3 Rs




Monday, February 7, 2011

Aircraft Lift - How Planes Really Fly

In Canada and the United States of America, books on how planes fly use Bernoulli's Theorm to explain lift. There is nothing wrong with Bernoulli's Theorm. It has been incorrectly applied to lift in most published books and flight manuals for the past 72 years.

The Province of Ontario, Canada has correctly removed any mention of Bernoulli from its Revised Science Curriculum on "Flight" for Grade 6, published in 2007. The revised curriculum was to be implemented in 2008 by all schools in the Province of Ontario.

Airflow over a wing

Air passing over a wing is broken down into streamlines. Streamline 1 sticks to the upper surface of the wing due to viscosity. Streamline 2 wants to go in a straight line (Newton’s 1st Law). As the streamlines separate, it creates a vacuum between the streamlines. This vacuum causes the pressure to drop. The lower pressure increases the speed of the streamline.
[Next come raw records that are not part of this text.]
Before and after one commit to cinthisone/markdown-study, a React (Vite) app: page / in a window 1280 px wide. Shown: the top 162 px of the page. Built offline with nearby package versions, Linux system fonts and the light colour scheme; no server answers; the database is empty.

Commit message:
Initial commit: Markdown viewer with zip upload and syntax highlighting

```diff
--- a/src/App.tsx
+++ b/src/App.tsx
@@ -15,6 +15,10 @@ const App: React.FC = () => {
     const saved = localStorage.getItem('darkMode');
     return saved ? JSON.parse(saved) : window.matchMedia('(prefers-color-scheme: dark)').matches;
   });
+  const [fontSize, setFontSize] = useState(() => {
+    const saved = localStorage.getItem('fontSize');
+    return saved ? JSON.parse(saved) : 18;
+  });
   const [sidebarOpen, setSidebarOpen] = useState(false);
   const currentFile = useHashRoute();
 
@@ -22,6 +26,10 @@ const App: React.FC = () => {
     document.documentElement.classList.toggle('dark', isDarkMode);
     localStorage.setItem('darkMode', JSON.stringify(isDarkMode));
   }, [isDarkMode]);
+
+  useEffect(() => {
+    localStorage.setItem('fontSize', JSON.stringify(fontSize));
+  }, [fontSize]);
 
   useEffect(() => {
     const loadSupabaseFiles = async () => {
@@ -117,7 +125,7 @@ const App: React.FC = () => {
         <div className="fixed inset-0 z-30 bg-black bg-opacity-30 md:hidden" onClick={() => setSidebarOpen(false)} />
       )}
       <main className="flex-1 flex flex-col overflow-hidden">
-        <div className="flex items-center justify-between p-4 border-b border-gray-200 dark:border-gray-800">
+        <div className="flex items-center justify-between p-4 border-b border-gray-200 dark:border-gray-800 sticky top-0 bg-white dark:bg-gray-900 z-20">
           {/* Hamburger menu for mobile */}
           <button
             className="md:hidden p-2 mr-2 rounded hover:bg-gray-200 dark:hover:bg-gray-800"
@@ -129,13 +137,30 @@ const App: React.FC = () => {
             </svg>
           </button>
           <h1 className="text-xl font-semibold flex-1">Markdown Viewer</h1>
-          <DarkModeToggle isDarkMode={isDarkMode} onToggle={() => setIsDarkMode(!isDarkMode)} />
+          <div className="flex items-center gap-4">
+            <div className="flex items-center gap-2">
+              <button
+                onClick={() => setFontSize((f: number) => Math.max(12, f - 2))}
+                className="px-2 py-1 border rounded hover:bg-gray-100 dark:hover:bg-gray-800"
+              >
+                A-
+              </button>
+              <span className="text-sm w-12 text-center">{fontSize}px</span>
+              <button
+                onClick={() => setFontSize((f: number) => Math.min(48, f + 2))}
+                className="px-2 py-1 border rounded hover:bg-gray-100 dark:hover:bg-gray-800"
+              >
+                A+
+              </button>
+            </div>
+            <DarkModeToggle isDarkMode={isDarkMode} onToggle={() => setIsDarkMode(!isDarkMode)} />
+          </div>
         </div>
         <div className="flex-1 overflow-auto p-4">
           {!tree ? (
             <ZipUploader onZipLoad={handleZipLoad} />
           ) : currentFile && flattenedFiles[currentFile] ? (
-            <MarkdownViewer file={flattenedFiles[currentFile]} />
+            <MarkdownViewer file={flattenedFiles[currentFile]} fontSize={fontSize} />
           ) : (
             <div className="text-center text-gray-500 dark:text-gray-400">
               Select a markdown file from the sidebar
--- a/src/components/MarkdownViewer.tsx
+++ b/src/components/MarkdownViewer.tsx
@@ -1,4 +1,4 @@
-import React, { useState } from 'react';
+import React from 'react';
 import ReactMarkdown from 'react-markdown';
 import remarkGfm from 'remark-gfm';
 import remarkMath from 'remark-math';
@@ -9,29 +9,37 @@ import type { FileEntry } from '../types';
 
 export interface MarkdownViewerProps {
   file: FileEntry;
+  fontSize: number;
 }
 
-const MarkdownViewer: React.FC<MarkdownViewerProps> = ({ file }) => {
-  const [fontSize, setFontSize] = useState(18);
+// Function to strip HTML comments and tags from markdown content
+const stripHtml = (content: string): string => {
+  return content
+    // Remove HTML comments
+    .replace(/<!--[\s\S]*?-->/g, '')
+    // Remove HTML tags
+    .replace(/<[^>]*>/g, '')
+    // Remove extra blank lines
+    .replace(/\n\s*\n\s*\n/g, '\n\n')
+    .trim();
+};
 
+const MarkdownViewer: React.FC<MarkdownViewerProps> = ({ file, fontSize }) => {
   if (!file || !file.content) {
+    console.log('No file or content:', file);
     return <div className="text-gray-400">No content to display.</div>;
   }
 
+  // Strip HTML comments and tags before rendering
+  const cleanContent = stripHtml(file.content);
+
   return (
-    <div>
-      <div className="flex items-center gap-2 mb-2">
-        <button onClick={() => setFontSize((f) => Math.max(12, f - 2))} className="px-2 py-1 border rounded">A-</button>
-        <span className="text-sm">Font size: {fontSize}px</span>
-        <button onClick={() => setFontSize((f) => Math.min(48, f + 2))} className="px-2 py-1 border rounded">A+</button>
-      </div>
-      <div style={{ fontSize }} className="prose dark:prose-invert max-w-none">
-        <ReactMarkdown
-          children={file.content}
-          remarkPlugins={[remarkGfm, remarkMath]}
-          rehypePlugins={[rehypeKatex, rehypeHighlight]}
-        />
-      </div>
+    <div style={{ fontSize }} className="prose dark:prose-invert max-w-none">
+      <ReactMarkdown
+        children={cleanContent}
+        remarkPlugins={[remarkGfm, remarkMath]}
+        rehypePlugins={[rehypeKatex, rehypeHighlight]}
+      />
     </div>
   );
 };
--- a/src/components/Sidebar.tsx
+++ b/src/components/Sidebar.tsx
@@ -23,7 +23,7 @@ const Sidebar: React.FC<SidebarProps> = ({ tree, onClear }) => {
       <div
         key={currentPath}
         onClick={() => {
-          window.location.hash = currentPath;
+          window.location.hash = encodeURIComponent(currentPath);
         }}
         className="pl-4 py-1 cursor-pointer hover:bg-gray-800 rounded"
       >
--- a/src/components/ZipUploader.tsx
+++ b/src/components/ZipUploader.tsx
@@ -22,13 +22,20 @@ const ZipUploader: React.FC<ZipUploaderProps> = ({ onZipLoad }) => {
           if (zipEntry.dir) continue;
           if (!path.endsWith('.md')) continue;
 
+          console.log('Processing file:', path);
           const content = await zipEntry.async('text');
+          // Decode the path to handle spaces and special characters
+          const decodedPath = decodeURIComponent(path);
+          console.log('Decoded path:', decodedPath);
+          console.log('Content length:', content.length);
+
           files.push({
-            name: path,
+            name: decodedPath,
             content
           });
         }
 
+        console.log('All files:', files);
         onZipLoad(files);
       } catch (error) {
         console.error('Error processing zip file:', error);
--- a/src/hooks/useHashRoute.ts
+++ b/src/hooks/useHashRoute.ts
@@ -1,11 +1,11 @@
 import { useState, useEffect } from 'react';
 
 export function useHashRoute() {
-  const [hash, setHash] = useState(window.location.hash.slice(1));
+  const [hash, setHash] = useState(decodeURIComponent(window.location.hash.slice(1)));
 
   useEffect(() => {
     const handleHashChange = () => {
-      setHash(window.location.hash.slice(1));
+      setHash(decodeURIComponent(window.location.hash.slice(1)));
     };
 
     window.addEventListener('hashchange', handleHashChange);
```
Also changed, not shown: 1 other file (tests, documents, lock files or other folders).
Since streamlines communicate with each other, streamline 2 follows the curve of the upper wing and goes off the trailing edge. The same applies to streamlines 3, 4, and all subsequent streamlines. From the pilot’s perspective where the wing is still and the air is moving (and if he could see the streamlines) the streamlines go off the trailing edge of the wing = to the angle of attack of the wing. From a person’s perspective standing on the ground where the wing is moving and the air is originally still (assuming the person could see the air) the air is coming straight down. The acceleration of the air down by the wing is called “downwash.” Air goes straight down to produce a force straight up(Presto! Newton’s 3rd Law). This is really how planes fly.

The shape of the wing only contributes to the efficiency of lift, but even a flat board  will also create significant lift.

No comments:

Post a Comment